The pink bats were out and mothers of all kinds filled the stadium at Nationals Park today. Behind another brilliant start by pitcher Livan Hernandez, the Nationals took the rubber game in a 3-2 victory over the Florida Marlins. The win means that the Nationals will end their most recent homestand with a 4-2 record and they now have an 11-8 record at home this season.
Against the Marlins, Livo displayed the same skill that has led to a rebirth of sorts for him this season. He threw tons of junk, varied the speeds on his pitches, and never let the Marlins get too comfortable at the plate against him. Hernandez put up goose eggs through the first five innings and his only blemish was leaving a sinker hanging to Hanley Ramirez. Ramirez gave the misplaced pitch a new home in the RF bleacher. Livan walked only one batter, meaning that in the last four games, the Nationals' starting pitchers have pitched 26 innings and walked only 2. For the third time this season Hernandez exceeded 100 pitches, finishing with 110, and has now gone seven or more innings in all of his starts except for his most recent one versus the Braves. In addition to his efforts on the mound, he laid down two perfect bunts, bringing his total to 4 for the season, two shy of last year's Nationals sacrifice leader, Jordan Zimmerman.
The game was handed to the Washington bullpen in the eighth inning and Sean Burnett came into face Chris Coghlan. After letting Coghlan single to center, Burnett was replaced by the Nationals set-up man, Tyler Clippard, who was making his sixteenth appearance of the season. Clippard followed Burnett's lead and let up a bloop single to Wes Helms and then walked Hanley Ramirez. The next batter, Jorge Cantu, knocked in Coghlan with a sacrifice hit to Josh Willingham and the Nationals lost there one run lead. As badly as the first three batters went for Clippard, that is how well it went for the next two. In a battle against Dan Uggla, Clippard was able to get the strikeout on a slider that got foul tipped into the glove of Ivan Rodriguez.

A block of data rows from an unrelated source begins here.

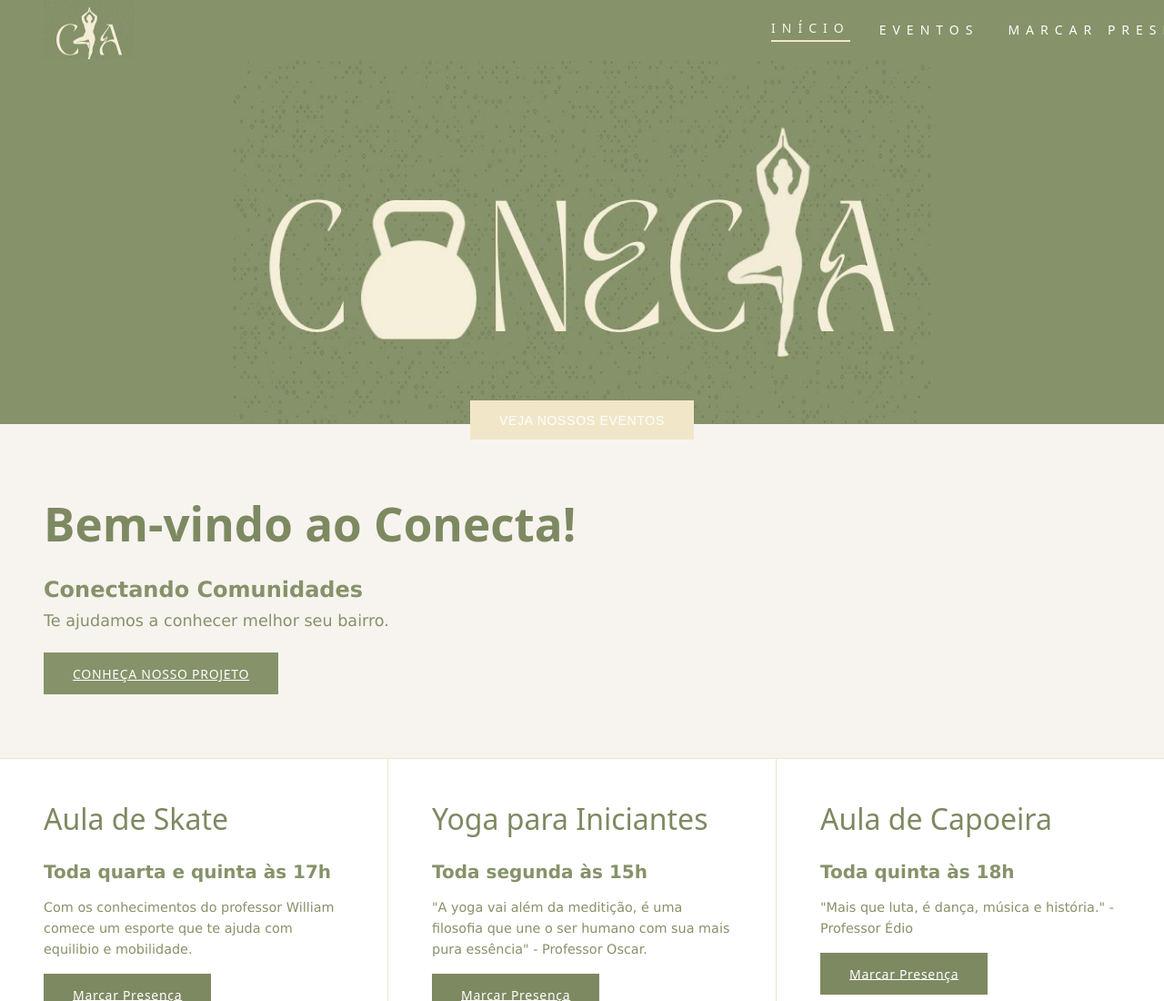
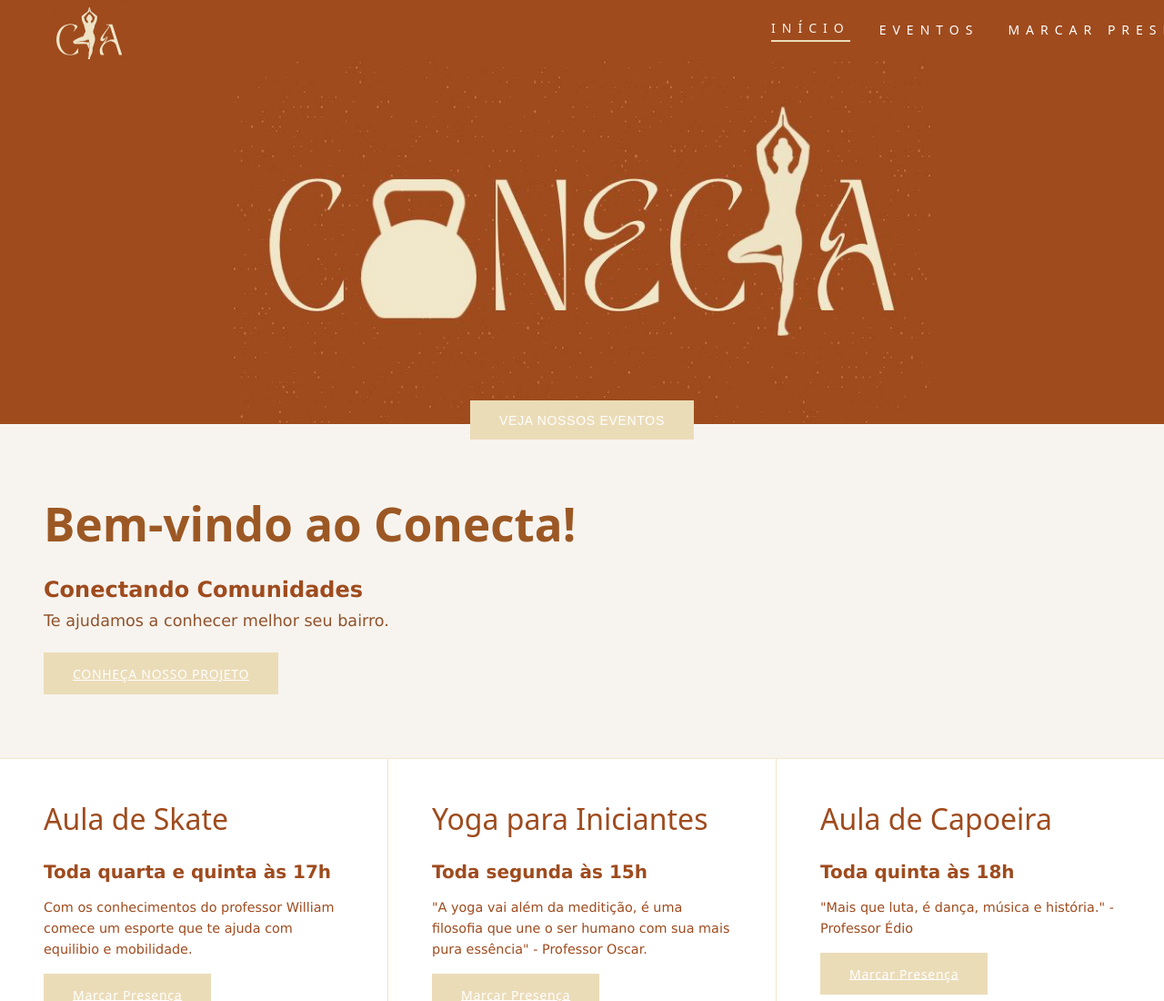
Before and after one commit to Fushikkj/conexao-hackathon, a plain HTML site: page marcar.html in a window 1280 px wide. Shown: the top 1100 px of the page at 91% size. Drawn offline with Linux system fonts and the light colour scheme; a web font is replaced by a local one.

Commit message:
Revert "VERDE"
This reverts commit 0132837b70f2b4234b5a0eea5ff11c45a2ce684b.

```diff
--- a/style.css
+++ b/style.css
@@ -3,9 +3,9 @@
 
 :root {
     --bg: #f7f4ef;
-    --ink: #869269;
-    --accent: #F2E6C9;
-    --muted: #7D8961;
+    --ink: #9F4B1E;
+    --accent: #ebdcb8;
+    --muted: #91522B;
     --card-bg: #fff;
     --border: #F2E6C9;
     font-size: 16px;
@@ -30,7 +30,7 @@
 
 .logo01{
 
-    background-image: url('Imagens/CONECTAV02.jpeg');
+    background-image: url('Imagens/CONECTAM02.jpeg');
     background-size: 100px 80px;
     background-repeat:no-repeat;
     position:relative;
@@ -51,8 +51,8 @@ body {
 
 .banner {
 
-    background-color: #869269;
-    background-image: url('Imagens/CONECTAV01.jpeg');
+    background-color:#9F4B1E;
+    background-image: url('Imagens/CONECTAM01.jpeg');
     background-size:60cqmax;
     max-width: 100%;
     background-repeat: no-repeat;
@@ -71,7 +71,7 @@ body {
     top: 55%;
     align-self:center;
     background: var(--accent);
-    color: #ffff;
+    color: #fff;
     border: none;
     padding: 0.85rem 2rem;
     font-family:"Asimovian", sans-serif;
@@ -92,7 +92,7 @@ body {
     top: 2cqmax;
     align-self:center;
     align-items:center;
-    background: #7D8961;
+    background: var(--accent);
     color: #fff;
     border: none;
     padding: 0.85rem 2rem;
@@ -108,7 +108,7 @@ body {
     position: static;
     top: 100%;
     align-self:center;
-    background: #869269;
+    background: var(--accent);
     color: #fff;
     border: none;
     padding: 0.85rem 2rem;
@@ -204,12 +204,15 @@ body {
 
 
     display: inline-block;
+    background: #d8c695;
     padding: 5px 10px;
+    border-left: 4px solid #9c5824;
+
     font-family: verdana, geneva, tahoma, sans-serif;
     font-size: large;
     font-weight: 1000;
     letter-spacing: 0.15em;
-
+    color: #9c5824;
 
 }
 
@@ -218,12 +221,12 @@ body {
     font-size: clamp(2rem, 4vw, 3.5rem);
     line-height: 1.15;
     margin-bottom: 1.5rem;
-    color: #7D8961;
+    color: #9c5824;
 
 }
 
 .hero-block p {
-    color: #869269;
+    color: var(--muted);
     font-size: 1.1rem;
     margin-bottom: 2rem;
     max-width: 500px;
@@ -259,7 +262,7 @@ body {
 
     font-family: "Baumans", system-ui;
     font-size: 2rem;
-    color: #7D8961;
+    color: #9F4B1E;
     margin-bottom: 1rem;
 }
 .card p{
@@ -353,7 +356,6 @@ body {
 }
 
 .page-intro {
-
     font-size: 1.15rem;
     color: var(--muted);
     margin-bottom: 2.5rem;
```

The next batter, John Baker, made poor contact with a Clippard changeup and grounded out to Adam Kennedy. Clippard had blown the lead the night before as well, but was picked up by the lineup in a comeback win. Today was a repeat of history.